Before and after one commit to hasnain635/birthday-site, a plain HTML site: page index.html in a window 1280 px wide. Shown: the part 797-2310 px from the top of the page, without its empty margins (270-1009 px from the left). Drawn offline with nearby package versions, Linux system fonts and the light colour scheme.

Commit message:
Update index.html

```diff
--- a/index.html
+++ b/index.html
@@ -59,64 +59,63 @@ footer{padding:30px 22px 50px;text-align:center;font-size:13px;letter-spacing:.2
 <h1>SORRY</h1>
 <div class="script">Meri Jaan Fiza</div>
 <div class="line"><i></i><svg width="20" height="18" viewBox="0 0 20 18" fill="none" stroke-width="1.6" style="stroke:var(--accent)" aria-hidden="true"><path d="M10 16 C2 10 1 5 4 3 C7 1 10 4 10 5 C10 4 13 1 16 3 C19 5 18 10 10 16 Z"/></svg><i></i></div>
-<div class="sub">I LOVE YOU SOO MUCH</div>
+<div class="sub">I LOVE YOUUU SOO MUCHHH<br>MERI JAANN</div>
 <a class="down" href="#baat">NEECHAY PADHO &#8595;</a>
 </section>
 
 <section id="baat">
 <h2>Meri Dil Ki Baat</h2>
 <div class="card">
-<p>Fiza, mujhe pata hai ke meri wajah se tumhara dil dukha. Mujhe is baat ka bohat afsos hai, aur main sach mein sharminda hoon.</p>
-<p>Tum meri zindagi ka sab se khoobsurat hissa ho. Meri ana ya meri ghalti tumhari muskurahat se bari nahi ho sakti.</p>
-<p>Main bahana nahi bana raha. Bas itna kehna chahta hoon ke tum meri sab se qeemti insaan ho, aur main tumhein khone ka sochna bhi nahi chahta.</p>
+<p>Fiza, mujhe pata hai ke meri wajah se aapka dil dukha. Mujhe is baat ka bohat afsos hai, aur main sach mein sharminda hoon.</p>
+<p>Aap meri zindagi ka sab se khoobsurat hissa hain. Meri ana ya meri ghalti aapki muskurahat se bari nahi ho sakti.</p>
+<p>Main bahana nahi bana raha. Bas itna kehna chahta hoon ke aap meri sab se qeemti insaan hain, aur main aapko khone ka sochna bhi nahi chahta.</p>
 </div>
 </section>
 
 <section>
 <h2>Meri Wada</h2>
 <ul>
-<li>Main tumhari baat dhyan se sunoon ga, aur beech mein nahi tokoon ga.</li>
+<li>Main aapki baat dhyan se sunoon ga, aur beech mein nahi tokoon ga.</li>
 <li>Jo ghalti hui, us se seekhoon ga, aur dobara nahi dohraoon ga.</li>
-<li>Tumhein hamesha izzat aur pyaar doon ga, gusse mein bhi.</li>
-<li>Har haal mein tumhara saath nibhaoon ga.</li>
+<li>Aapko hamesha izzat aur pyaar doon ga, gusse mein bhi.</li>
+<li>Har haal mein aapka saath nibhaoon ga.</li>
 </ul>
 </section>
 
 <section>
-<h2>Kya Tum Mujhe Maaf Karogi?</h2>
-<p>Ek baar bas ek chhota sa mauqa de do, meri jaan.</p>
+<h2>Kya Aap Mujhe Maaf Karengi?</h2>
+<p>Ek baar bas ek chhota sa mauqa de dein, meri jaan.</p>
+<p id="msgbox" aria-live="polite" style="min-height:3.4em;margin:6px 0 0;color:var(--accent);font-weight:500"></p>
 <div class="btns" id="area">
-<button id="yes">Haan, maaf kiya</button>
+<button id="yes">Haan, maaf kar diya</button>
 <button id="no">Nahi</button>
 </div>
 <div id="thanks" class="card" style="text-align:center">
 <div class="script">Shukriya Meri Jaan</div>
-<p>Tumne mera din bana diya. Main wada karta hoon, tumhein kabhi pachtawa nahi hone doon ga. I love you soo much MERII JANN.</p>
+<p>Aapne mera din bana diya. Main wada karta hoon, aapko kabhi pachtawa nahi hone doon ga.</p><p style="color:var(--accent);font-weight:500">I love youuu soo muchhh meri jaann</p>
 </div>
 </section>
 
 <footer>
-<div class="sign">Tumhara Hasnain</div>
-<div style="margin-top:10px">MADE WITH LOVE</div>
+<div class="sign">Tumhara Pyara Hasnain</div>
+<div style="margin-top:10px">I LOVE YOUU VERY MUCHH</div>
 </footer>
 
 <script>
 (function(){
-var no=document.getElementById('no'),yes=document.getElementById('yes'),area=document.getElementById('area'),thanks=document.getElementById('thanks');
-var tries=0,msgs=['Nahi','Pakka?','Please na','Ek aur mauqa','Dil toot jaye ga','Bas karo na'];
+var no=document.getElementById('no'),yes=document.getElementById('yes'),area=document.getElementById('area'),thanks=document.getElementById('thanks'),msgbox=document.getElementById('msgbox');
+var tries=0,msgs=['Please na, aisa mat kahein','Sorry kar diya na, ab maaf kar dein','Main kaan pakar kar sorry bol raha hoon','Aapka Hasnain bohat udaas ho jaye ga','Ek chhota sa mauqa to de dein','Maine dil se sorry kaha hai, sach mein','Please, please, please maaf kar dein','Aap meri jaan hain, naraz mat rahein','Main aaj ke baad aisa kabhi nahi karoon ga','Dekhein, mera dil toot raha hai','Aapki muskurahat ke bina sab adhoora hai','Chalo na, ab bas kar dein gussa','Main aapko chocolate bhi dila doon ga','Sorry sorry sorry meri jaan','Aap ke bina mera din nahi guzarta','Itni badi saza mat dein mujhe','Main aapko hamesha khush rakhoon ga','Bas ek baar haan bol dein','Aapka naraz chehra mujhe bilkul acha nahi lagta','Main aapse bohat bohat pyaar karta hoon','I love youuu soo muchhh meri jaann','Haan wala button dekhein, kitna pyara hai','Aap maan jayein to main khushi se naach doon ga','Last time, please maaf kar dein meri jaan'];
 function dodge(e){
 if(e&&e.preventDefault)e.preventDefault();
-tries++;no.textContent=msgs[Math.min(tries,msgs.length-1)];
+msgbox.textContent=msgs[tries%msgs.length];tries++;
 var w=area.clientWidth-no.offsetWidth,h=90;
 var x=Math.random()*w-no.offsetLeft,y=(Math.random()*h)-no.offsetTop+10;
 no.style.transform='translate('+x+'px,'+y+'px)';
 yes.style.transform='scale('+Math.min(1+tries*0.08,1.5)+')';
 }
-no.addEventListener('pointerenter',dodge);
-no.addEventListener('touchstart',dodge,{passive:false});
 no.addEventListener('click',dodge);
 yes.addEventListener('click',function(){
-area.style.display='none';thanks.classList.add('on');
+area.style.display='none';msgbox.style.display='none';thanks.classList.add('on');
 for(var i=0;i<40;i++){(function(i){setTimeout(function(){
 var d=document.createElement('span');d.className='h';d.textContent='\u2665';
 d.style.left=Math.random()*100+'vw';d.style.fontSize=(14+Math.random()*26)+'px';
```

######

(What you need to do):
Write out every entry again, keeping each line exactly the same.

(Solved problem):
Before and after one commit to hasnain635/birthday-site, a plain HTML site: page index.html in a window 1280 px wide. Shown: the part 797-2310 px from the top of the page, without its empty margins (270-1009 px from the left). Drawn offline with nearby package versions, Linux system fonts and the light colour scheme.

Commit message:
Update index.html

```diff
--- a/index.html
+++ b/index.html
@@ -59,64 +59,63 @@ footer{padding:30px 22px 50px;text-align:center;font-size:13px;letter-spacing:.2
 <h1>SORRY</h1>
 <div class="script">Meri Jaan Fiza</div>
 <div class="line"><i></i><svg width="20" height="18" viewBox="0 0 20 18" fill="none" stroke-width="1.6" style="stroke:var(--accent)" aria-hidden="true"><path d="M10 16 C2 10 1 5 4 3 C7 1 10 4 10 5 C10 4 13 1 16 3 C19 5 18 10 10 16 Z"/></svg><i></i></div>
-<div class="sub">I LOVE YOU SOO MUCH</div>
+<div class="sub">I LOVE YOUUU SOO MUCHHH<br>MERI JAANN</div>
 <a class="down" href="#baat">NEECHAY PADHO &#8595;</a>
 </section>
 
 <section id="baat">
 <h2>Meri Dil Ki Baat</h2>
 <div class="card">
-<p>Fiza, mujhe pata hai ke meri wajah se tumhara dil dukha. Mujhe is baat ka bohat afsos hai, aur main sach mein sharminda hoon.</p>
-<p>Tum meri zindagi ka sab se khoobsurat hissa ho. Meri ana ya meri ghalti tumhari muskurahat se bari nahi ho sakti.</p>
-<p>Main bahana nahi bana raha. Bas itna kehna chahta hoon ke tum meri sab se qeemti insaan ho, aur main tumhein khone ka sochna bhi nahi chahta.</p>
+<p>Fiza, mujhe pata hai ke meri wajah se aapka dil dukha. Mujhe is baat ka bohat afsos hai, aur main sach mein sharminda hoon.</p>
+<p>Aap meri zindagi ka sab se khoobsurat hissa hain. Meri ana ya meri ghalti aapki muskurahat se bari nahi ho sakti.</p>
+<p>Main bahana nahi bana raha. Bas itna kehna chahta hoon ke aap meri sab se qeemti insaan hain, aur main aapko khone ka sochna bhi nahi chahta.</p>
 </div>
 </section>
 
 <section>
 <h2>Meri Wada</h2>
 <ul>
-<li>Main tumhari baat dhyan se sunoon ga, aur beech mein nahi tokoon ga.</li>
+<li>Main aapki baat dhyan se sunoon ga, aur beech mein nahi tokoon ga.</li>
 <li>Jo ghalti hui, us se seekhoon ga, aur dobara nahi dohraoon ga.</li>
-<li>Tumhein hamesha izzat aur pyaar doon ga, gusse mein bhi.</li>
-<li>Har haal mein tumhara saath nibhaoon ga.</li>
+<li>Aapko hamesha izzat aur pyaar doon ga, gusse mein bhi.</li>
+<li>Har haal mein aapka saath nibhaoon ga.</li>
 </ul>
 </section>
 
 <section>
-<h2>Kya Tum Mujhe Maaf Karogi?</h2>
-<p>Ek baar bas ek chhota sa mauqa de do, meri jaan.</p>
+<h2>Kya Aap Mujhe Maaf Karengi?</h2>
+<p>Ek baar bas ek chhota sa mauqa de dein, meri jaan.</p>
+<p id="msgbox" aria-live="polite" style="min-height:3.4em;margin:6px 0 0;color:var(--accent);font-weight:500"></p>
 <div class="btns" id="area">
-<button id="yes">Haan, maaf kiya</button>
+<button id="yes">Haan, maaf kar diya</button>
 <button id="no">Nahi</button>
 </div>
 <div id="thanks" class="card" style="text-align:center">
 <div class="script">Shukriya Meri Jaan</div>
-<p>Tumne mera din bana diya. Main wada karta hoon, tumhein kabhi pachtawa nahi hone doon ga. I love you soo much MERII JANN.</p>
+<p>Aapne mera din bana diya. Main wada karta hoon, aapko kabhi pachtawa nahi hone doon ga.</p><p style="color:var(--accent);font-weight:500">I love youuu soo muchhh meri jaann</p>
 </div>
 </section>
 
 <footer>
-<div class="sign">Tumhara Hasnain</div>
-<div style="margin-top:10px">MADE WITH LOVE</div>
+<div class="sign">Tumhara Pyara Hasnain</div>
+<div style="margin-top:10px">I LOVE YOUU VERY MUCHH</div>
 </footer>
 
 <script>
 (function(){
-var no=document.getElementById('no'),yes=document.getElementById('yes'),area=document.getElementById('area'),thanks=document.getElementById('thanks');
-var tries=0,msgs=['Nahi','Pakka?','Please na','Ek aur mauqa','Dil toot jaye ga','Bas karo na'];
+var no=document.getElementById('no'),yes=document.getElementById('yes'),area=document.getElementById('area'),thanks=document.getElementById('thanks'),msgbox=document.getElementById('msgbox');
+var tries=0,msgs=['Please na, aisa mat kahein','Sorry kar diya na, ab maaf kar dein','Main kaan pakar kar sorry bol raha hoon','Aapka Hasnain bohat udaas ho jaye ga','Ek chhota sa mauqa to de dein','Maine dil se sorry kaha hai, sach mein','Please, please, please maaf kar dein','Aap meri jaan hain, naraz mat rahein','Main aaj ke baad aisa kabhi nahi karoon ga','Dekhein, mera dil toot raha hai','Aapki muskurahat ke bina sab adhoora hai','Chalo na, ab bas kar dein gussa','Main aapko chocolate bhi dila doon ga','Sorry sorry sorry meri jaan','Aap ke bina mera din nahi guzarta','Itni badi saza mat dein mujhe','Main aapko hamesha khush rakhoon ga','Bas ek baar haan bol dein','Aapka naraz chehra mujhe bilkul acha nahi lagta','Main aapse bohat bohat pyaar karta hoon','I love youuu soo muchhh meri jaann','Haan wala button dekhein, kitna pyara hai','Aap maan jayein to main khushi se naach doon ga','Last time, please maaf kar dein meri jaan'];
 function dodge(e){
 if(e&&e.preventDefault)e.preventDefault();
-tries++;no.textContent=msgs[Math.min(tries,msgs.length-1)];
+msgbox.textContent=msgs[tries%msgs.length];tries++;
 var w=area.clientWidth-no.offsetWidth,h=90;
 var x=Math.random()*w-no.offsetLeft,y=(Math.random()*h)-no.offsetTop+10;
 no.style.transform='translate('+x+'px,'+y+'px)';
 yes.style.transform='scale('+Math.min(1+tries*0.08,1.5)+')';
 }
-no.addEventListener('pointerenter',dodge);
-no.addEventListener('touchstart',dodge,{passive:false});
 no.addEventListener('click',dodge);
 yes.addEventListener('click',function(){
-area.style.display='none';thanks.classList.add('on');
+area.style.display='none';msgbox.style.display='none';thanks.classList.add('on');
 for(var i=0;i<40;i++){(function(i){setTimeout(function(){
 var d=document.createElement('span');d.className='h';d.textContent='\u2665';
 d.style.left=Math.random()*100+'vw';d.style.fontSize=(14+Math.random()*26)+'px';
```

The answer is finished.